DATA FOR ANALYSIS:
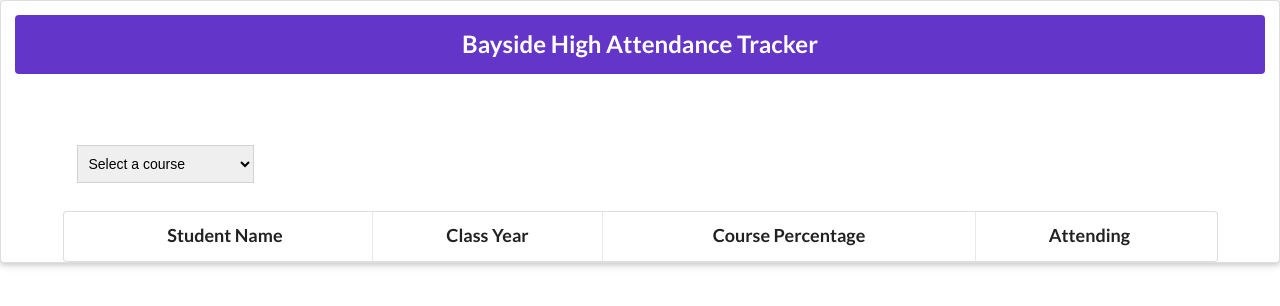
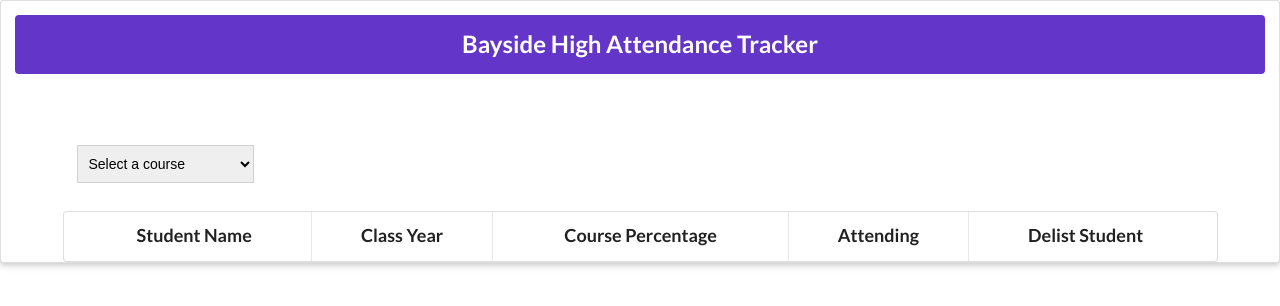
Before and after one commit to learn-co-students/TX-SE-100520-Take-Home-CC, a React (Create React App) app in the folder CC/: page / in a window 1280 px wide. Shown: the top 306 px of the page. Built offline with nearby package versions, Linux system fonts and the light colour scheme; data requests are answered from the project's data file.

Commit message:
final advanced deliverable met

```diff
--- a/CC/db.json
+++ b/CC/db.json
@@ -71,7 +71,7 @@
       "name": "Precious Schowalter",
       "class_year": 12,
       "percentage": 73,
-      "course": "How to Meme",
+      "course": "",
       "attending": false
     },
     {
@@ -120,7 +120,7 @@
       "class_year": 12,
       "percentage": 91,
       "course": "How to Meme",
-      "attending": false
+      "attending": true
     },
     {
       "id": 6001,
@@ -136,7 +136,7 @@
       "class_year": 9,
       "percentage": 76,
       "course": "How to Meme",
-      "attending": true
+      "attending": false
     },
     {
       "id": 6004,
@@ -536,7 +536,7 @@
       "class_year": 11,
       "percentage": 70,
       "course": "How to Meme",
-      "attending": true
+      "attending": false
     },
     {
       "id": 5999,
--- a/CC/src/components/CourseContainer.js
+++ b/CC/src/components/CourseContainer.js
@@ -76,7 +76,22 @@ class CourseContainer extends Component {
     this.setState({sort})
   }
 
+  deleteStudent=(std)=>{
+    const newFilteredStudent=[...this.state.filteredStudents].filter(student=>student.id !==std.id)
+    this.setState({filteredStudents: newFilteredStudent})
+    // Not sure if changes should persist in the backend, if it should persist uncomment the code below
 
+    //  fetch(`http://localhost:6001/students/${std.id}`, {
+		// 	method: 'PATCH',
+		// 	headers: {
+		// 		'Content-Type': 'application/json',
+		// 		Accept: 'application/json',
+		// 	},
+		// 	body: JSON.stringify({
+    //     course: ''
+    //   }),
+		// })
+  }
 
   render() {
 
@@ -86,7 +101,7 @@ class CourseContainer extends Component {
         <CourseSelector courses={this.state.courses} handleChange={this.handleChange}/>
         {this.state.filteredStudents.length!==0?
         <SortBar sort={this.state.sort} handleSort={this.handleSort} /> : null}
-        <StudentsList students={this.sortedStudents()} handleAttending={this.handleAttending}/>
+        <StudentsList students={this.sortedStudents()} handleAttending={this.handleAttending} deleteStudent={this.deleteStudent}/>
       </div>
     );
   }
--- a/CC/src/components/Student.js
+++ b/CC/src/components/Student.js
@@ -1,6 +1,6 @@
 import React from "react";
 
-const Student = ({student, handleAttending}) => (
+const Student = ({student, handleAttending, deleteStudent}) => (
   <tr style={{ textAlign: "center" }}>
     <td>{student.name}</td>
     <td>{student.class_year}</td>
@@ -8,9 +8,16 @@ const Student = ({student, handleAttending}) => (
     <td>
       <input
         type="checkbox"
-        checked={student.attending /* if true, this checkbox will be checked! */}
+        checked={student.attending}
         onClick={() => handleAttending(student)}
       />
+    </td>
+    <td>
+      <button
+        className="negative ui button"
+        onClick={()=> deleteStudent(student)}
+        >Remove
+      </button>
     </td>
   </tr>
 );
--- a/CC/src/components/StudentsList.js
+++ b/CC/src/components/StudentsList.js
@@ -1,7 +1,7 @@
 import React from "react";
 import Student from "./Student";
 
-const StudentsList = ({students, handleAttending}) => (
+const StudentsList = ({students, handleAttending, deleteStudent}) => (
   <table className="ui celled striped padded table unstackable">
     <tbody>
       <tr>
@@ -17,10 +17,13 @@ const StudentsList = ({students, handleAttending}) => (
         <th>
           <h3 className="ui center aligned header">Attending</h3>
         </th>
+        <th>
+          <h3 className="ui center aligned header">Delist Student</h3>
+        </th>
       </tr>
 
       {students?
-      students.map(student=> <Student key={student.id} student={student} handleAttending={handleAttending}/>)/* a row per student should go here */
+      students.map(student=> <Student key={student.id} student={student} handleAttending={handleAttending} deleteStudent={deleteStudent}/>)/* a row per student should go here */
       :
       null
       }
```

* * *

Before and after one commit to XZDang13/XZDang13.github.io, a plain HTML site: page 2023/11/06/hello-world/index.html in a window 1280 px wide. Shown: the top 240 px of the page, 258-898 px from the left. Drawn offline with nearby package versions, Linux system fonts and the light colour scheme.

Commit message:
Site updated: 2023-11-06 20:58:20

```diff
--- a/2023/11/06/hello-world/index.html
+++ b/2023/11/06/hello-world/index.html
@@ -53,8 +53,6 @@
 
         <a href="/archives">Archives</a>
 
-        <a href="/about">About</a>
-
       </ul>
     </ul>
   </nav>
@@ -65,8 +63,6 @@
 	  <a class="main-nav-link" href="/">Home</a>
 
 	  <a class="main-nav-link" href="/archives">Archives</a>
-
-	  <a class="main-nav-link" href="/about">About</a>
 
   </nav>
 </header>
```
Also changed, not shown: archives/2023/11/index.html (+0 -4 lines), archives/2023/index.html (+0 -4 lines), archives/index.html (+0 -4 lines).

WORK INSTRUCTIONS:
Say how many lines in the listing above hold "className". Give the number only.

EXERCISE OUTPUT:
4